The students were so engaged, and their interest was seen through the thoughtful and insightful questions they asked. There were so many incredible lessons that Senator Gold shared with us that I hope we will all remember for a long time.
What stood out for me, is how much Senator Gold relies on his Jewish values in the decisions he makes, the path he has followed in his life, and the way he considers his responsibilities within the Senate. Growing up in a Jewish home, he remembers his mother giving food to strangers who would knock at the door. From that upbringing, he always felt a strong responsibility to take care of the most vulnerable, and do his small, but important role, of making the world a better place. Tikkun Olam is what guides him on a daily basis, and says that even his non-Jewish colleagues believe in this important Jewish value.
Working as a senator is an important job, one that Senator Gold does not take lightly. He has had to make difficult decisions, as his commitment to his province, his belief in the constitution, and his own personal opinions can sometimes conflict with each other. Again, he makes connections to Judaism when facing these challenges. Our tradition teaches us to confront challenges (own our own learning), to look at multiple points of view, expose ourselves to as many points of view as we can (we learn better together), and rely on others to teach you (each person is responsible for the other), as this is how we learn the best. He even referenced the Talmud, where multiple commentary are included, not just the commentary of the “winner”. These opinions are important to document and share, as their thoughts may be important at some point in history. Therefore, even if his opinions are not the most popular, Senator Gold sees it as his responsibility to share and document them, as their value may not yet be seen.
Finally, he showed us that diversity is important. Before becoming a lawyer and a senator, he always loved music, and continues to play in a band, even today. He loves to walk, spend time with his family, read, and my favourite, daydream.
In our class we know that, “No one ever made a difference by being like everyone else.”

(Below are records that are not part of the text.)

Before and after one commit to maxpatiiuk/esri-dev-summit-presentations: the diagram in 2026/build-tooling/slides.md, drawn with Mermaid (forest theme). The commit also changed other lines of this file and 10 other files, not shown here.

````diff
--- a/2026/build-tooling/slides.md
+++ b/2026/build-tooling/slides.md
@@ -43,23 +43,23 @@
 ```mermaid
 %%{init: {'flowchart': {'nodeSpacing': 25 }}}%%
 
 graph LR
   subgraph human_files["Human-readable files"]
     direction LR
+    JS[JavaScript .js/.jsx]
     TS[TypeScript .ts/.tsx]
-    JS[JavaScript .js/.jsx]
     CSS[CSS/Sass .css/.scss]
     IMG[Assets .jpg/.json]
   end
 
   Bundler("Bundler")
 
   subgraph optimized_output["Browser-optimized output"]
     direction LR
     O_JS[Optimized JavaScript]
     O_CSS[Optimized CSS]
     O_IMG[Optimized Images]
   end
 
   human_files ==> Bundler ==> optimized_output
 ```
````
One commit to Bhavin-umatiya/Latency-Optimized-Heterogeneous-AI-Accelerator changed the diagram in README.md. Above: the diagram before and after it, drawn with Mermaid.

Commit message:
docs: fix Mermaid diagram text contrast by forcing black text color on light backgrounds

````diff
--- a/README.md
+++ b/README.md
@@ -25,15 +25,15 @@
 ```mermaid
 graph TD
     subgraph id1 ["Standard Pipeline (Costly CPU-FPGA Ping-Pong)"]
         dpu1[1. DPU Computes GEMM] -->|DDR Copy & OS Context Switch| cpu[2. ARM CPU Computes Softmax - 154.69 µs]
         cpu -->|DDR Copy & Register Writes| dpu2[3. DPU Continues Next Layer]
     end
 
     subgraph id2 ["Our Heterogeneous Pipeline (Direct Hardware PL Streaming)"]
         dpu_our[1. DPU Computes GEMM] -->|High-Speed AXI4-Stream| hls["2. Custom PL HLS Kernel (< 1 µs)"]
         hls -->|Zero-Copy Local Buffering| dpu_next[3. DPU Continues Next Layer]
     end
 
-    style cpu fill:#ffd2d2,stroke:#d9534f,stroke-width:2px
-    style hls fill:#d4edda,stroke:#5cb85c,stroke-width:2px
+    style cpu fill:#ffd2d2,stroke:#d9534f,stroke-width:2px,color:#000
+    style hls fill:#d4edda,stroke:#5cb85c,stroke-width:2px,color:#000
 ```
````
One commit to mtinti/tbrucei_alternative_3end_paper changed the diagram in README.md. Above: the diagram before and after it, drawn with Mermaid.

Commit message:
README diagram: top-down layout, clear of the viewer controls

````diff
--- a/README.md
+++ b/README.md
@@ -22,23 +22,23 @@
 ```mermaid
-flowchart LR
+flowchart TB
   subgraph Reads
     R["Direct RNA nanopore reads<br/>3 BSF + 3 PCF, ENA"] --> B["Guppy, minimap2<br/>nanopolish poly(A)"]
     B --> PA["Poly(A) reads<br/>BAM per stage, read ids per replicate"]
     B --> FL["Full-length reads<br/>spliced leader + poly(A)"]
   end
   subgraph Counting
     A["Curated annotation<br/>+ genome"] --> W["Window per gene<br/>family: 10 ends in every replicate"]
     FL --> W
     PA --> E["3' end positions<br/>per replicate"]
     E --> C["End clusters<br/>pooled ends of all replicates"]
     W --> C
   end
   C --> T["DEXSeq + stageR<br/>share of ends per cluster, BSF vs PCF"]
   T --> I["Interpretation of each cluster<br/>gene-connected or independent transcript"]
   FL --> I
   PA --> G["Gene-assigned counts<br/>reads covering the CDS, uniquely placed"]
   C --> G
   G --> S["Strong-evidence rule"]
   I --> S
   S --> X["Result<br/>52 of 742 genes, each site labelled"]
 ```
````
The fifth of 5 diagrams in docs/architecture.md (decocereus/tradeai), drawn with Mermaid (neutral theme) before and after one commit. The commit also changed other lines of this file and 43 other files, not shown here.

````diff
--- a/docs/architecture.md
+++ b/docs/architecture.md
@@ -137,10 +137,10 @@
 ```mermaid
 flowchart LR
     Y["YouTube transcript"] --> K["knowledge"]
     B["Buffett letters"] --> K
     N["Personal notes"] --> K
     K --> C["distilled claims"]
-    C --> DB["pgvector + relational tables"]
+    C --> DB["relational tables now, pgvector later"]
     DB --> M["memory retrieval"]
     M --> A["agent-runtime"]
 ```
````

At OJCS, we embrace our differences, encourage hard work, and help to guide each other on our own unique Jewish journeys. Today was an incredible example of how these values will continue to serve us, even after we leave the welcoming walls of OJCS.